▽

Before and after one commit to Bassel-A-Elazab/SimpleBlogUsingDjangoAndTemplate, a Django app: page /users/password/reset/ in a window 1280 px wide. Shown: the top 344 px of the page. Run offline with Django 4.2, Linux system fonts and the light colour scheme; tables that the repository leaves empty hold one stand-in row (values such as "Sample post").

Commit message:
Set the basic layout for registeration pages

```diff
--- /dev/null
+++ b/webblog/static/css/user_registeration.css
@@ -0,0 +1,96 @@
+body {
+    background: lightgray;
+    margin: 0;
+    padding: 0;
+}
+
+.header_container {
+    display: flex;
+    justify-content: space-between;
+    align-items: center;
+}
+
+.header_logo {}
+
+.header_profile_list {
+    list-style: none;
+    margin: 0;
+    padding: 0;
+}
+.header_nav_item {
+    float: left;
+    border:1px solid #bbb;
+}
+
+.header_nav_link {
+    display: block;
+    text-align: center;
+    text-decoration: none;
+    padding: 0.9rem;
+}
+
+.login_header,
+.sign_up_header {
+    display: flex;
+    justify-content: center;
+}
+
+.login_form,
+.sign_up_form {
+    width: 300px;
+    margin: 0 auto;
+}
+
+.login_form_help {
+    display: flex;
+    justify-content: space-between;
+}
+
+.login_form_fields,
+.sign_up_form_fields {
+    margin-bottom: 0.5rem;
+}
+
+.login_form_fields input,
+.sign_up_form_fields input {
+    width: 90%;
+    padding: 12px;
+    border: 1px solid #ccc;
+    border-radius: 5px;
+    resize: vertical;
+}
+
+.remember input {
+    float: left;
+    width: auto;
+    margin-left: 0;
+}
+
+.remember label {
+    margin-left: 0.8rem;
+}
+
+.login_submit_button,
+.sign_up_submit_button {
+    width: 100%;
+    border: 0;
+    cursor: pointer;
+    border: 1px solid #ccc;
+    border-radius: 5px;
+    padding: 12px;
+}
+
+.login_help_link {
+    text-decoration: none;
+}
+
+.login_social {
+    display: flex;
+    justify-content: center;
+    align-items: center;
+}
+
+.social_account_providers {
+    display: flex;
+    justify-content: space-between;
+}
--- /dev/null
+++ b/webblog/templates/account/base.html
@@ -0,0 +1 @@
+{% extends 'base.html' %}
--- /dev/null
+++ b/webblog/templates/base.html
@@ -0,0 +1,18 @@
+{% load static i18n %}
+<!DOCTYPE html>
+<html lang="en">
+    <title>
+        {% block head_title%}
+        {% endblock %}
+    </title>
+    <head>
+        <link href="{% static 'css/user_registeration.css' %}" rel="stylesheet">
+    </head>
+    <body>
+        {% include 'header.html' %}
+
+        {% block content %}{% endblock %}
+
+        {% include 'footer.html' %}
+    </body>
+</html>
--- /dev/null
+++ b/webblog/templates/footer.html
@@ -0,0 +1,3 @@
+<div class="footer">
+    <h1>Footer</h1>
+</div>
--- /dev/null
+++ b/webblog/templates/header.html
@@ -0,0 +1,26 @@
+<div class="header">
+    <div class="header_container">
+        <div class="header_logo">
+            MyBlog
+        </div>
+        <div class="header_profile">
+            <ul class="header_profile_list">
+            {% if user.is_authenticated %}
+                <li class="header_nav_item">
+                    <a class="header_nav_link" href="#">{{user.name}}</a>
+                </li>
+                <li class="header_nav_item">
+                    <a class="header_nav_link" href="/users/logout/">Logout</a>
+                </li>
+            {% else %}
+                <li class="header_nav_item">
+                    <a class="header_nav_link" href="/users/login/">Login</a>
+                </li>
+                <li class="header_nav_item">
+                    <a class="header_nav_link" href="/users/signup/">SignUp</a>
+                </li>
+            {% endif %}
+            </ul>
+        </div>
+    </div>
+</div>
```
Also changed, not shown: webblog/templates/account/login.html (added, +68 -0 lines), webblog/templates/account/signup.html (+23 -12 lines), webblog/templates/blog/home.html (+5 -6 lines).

△

# [Assignment]
Once the records have been read, print them all again exactly.

# [Output for this task]
Before and after one commit to Bassel-A-Elazab/SimpleBlogUsingDjangoAndTemplate, a Django app: page /users/password/reset/ in a window 1280 px wide. Shown: the top 344 px of the page. Run offline with Django 4.2, Linux system fonts and the light colour scheme; tables that the repository leaves empty hold one stand-in row (values such as "Sample post").

Commit message:
Set the basic layout for registeration pages

```diff
--- /dev/null
+++ b/webblog/static/css/user_registeration.css
@@ -0,0 +1,96 @@
+body {
+    background: lightgray;
+    margin: 0;
+    padding: 0;
+}
+
+.header_container {
+    display: flex;
+    justify-content: space-between;
+    align-items: center;
+}
+
+.header_logo {}
+
+.header_profile_list {
+    list-style: none;
+    margin: 0;
+    padding: 0;
+}
+.header_nav_item {
+    float: left;
+    border:1px solid #bbb;
+}
+
+.header_nav_link {
+    display: block;
+    text-align: center;
+    text-decoration: none;
+    padding: 0.9rem;
+}
+
+.login_header,
+.sign_up_header {
+    display: flex;
+    justify-content: center;
+}
+
+.login_form,
+.sign_up_form {
+    width: 300px;
+    margin: 0 auto;
+}
+
+.login_form_help {
+    display: flex;
+    justify-content: space-between;
+}
+
+.login_form_fields,
+.sign_up_form_fields {
+    margin-bottom: 0.5rem;
+}
+
+.login_form_fields input,
+.sign_up_form_fields input {
+    width: 90%;
+    padding: 12px;
+    border: 1px solid #ccc;
+    border-radius: 5px;
+    resize: vertical;
+}
+
+.remember input {
+    float: left;
+    width: auto;
+    margin-left: 0;
+}
+
+.remember label {
+    margin-left: 0.8rem;
+}
+
+.login_submit_button,
+.sign_up_submit_button {
+    width: 100%;
+    border: 0;
+    cursor: pointer;
+    border: 1px solid #ccc;
+    border-radius: 5px;
+    padding: 12px;
+}
+
+.login_help_link {
+    text-decoration: none;
+}
+
+.login_social {
+    display: flex;
+    justify-content: center;
+    align-items: center;
+}
+
+.social_account_providers {
+    display: flex;
+    justify-content: space-between;
+}
--- /dev/null
+++ b/webblog/templates/account/base.html
@@ -0,0 +1 @@
+{% extends 'base.html' %}
--- /dev/null
+++ b/webblog/templates/base.html
@@ -0,0 +1,18 @@
+{% load static i18n %}
+<!DOCTYPE html>
+<html lang="en">
+    <title>
+        {% block head_title%}
+        {% endblock %}
+    </title>
+    <head>
+        <link href="{% static 'css/user_registeration.css' %}" rel="stylesheet">
+    </head>
+    <body>
+        {% include 'header.html' %}
+
+        {% block content %}{% endblock %}
+
+        {% include 'footer.html' %}
+    </body>
+</html>
--- /dev/null
+++ b/webblog/templates/footer.html
@@ -0,0 +1,3 @@
+<div class="footer">
+    <h1>Footer</h1>
+</div>
--- /dev/null
+++ b/webblog/templates/header.html
@@ -0,0 +1,26 @@
+<div class="header">
+    <div class="header_container">
+        <div class="header_logo">
+            MyBlog
+        </div>
+        <div class="header_profile">
+            <ul class="header_profile_list">
+            {% if user.is_authenticated %}
+                <li class="header_nav_item">
+                    <a class="header_nav_link" href="#">{{user.name}}</a>
+                </li>
+                <li class="header_nav_item">
+                    <a class="header_nav_link" href="/users/logout/">Logout</a>
+                </li>
+            {% else %}
+                <li class="header_nav_item">
+                    <a class="header_nav_link" href="/users/login/">Login</a>
+                </li>
+                <li class="header_nav_item">
+                    <a class="header_nav_link" href="/users/signup/">SignUp</a>
+                </li>
+            {% endif %}
+            </ul>
+        </div>
+    </div>
+</div>
```
Also changed, not shown: webblog/templates/account/login.html (added, +68 -0 lines), webblog/templates/account/signup.html (+23 -12 lines), webblog/templates/blog/home.html (+5 -6 lines).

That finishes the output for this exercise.